PLANNING COMMISSION OKAYS REQUEST
The Greenville Planning Commission conducted a public hearing Monday night. After no negative public feedback and a positive recommendation from city staff they approved for City Council consideration a request by Walter Barenfanger. He wants the city to vacate an alley between several lots he owns west of his True Value Hardware store in Greenville. On another subject City Manager Dave Willey told WGEL the work on Beaumont Avenue should be finished this week.
HISTORICAL SOCIETY OFFICERS ELECTED
The Bond County Historical Society’s annual banquet and officer election was held Monday night. Officers for the coming year are John S. Coleman, President; Janet Eyman, Vice-President; June Wise, Secretary; Judy Schneck, Treasurer; Dean and Nelda Anthony, Historians; and Marie Reeves, Registered Agent. Twelve directors representing the nine townships were also voted on.
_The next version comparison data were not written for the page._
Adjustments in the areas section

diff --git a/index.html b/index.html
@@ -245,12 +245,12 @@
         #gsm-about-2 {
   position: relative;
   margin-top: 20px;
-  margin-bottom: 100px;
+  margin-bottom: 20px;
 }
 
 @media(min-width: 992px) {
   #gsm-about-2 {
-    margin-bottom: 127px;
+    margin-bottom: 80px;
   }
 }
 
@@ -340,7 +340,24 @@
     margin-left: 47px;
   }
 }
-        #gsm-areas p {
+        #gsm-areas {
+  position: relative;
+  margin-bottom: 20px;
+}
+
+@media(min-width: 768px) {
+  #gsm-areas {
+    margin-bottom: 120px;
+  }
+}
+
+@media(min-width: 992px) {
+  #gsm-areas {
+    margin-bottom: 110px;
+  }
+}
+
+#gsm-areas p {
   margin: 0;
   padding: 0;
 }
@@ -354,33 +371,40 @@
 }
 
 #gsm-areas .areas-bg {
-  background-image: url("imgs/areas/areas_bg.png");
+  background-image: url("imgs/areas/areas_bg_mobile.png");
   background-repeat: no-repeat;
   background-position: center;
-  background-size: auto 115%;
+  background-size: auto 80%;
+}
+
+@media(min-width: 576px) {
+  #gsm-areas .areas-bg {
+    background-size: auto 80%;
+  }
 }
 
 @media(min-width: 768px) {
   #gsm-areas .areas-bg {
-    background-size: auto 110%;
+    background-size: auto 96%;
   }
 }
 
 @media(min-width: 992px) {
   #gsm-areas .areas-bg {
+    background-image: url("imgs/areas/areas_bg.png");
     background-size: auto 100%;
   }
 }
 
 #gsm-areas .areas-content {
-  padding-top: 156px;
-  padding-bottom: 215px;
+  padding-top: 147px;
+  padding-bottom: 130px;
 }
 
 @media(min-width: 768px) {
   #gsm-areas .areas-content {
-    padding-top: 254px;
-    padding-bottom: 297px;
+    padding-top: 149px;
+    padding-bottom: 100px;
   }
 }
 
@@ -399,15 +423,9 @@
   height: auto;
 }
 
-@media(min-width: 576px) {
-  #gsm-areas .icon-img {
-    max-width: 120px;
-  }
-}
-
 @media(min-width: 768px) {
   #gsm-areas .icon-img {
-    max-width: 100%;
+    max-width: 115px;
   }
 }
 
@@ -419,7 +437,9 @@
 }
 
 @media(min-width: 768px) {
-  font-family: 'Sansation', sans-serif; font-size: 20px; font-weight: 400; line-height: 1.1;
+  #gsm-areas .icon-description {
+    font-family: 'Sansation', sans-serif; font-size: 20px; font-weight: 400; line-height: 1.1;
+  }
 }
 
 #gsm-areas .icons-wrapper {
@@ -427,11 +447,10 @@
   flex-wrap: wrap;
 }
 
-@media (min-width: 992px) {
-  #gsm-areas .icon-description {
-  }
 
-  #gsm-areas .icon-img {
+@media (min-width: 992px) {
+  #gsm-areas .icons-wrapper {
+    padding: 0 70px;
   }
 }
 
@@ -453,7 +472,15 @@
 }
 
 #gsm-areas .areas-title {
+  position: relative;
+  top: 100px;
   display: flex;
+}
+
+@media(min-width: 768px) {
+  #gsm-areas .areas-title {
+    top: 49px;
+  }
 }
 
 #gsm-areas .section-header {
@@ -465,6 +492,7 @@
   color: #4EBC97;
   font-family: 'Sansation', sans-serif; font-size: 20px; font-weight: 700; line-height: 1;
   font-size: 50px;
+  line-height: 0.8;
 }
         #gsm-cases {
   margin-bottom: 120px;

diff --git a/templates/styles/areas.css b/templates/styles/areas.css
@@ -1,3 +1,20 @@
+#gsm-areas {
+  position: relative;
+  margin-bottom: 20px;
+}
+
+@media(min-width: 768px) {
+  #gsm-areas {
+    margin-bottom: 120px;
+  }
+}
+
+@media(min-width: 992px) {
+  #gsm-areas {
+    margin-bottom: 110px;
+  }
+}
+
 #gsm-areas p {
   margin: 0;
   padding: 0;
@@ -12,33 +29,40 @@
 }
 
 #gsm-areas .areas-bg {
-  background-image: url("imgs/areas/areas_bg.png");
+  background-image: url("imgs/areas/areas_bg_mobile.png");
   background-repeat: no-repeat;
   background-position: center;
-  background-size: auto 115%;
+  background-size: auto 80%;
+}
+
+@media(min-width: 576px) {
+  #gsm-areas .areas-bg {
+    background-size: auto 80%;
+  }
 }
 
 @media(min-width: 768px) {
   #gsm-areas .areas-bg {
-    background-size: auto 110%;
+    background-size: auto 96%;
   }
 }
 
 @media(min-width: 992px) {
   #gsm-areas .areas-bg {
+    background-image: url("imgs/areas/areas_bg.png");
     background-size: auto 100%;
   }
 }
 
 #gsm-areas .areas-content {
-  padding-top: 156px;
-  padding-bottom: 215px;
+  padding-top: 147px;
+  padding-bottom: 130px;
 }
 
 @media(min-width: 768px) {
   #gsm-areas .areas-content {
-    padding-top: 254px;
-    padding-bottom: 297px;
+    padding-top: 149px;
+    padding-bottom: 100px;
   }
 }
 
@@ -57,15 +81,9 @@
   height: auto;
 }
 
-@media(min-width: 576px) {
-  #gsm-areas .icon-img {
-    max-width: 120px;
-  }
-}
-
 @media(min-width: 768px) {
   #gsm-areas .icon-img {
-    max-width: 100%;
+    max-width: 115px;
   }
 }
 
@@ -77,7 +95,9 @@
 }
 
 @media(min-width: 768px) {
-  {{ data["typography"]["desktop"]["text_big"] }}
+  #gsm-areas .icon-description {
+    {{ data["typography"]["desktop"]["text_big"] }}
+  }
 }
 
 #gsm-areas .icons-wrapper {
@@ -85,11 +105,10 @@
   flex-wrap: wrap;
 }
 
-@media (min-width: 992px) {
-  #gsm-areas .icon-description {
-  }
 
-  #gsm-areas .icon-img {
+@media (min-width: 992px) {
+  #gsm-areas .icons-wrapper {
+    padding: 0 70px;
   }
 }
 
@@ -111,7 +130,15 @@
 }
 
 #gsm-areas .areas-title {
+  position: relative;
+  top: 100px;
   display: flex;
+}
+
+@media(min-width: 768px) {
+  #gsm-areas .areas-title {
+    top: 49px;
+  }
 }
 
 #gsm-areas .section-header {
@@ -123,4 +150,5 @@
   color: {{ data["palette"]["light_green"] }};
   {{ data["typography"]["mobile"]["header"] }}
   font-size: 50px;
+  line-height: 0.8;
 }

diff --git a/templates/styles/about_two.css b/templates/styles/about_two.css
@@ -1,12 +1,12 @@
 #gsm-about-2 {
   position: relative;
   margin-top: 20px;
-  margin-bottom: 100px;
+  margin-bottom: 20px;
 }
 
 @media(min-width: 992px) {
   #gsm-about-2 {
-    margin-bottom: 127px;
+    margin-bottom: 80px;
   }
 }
In his year-end report, President Coleman said there were 501 visitors to the Hoiles-Davis Museum in 2006 including several high school classes. Other highlights included the Greenville home movie and soup supper, the Heritage Day quilt show, and the annual Muny Band and traditional country music nights. The Bond County Historical Society’s new web site has attracted around 4,100 visits in its first year.
Dr. John Hallwas, a retired professor at Western Illinois University, shared a program on the “Notorious Lawbreakers of Early Illinois.” WGEL will have more about this program in our Wednesday news.
CARBON MONOXIDE DETECTORS LAW GOES INTO EFFECT JAN. 1
Beginning January 1, a new state law will go into effect requiring single family and multiple family residences be equipped with carbon monoxide alarms. At least one detector must be within fifteen feet of each bedroom. Carbon monoxide is an odorless, colorless gas that is lethal to humans if it builds up. The law states that it’s the responsibility of the owner of the building to supply and install the alarms. In the case of rental property, the tenant is responsible for testing and maintaining the alarm.
Failure to comply with the new law can result in a Class B misdemeanor. Carbon monoxide alarms are usually available at hardware and home improvements stores with prices generally starting at $20.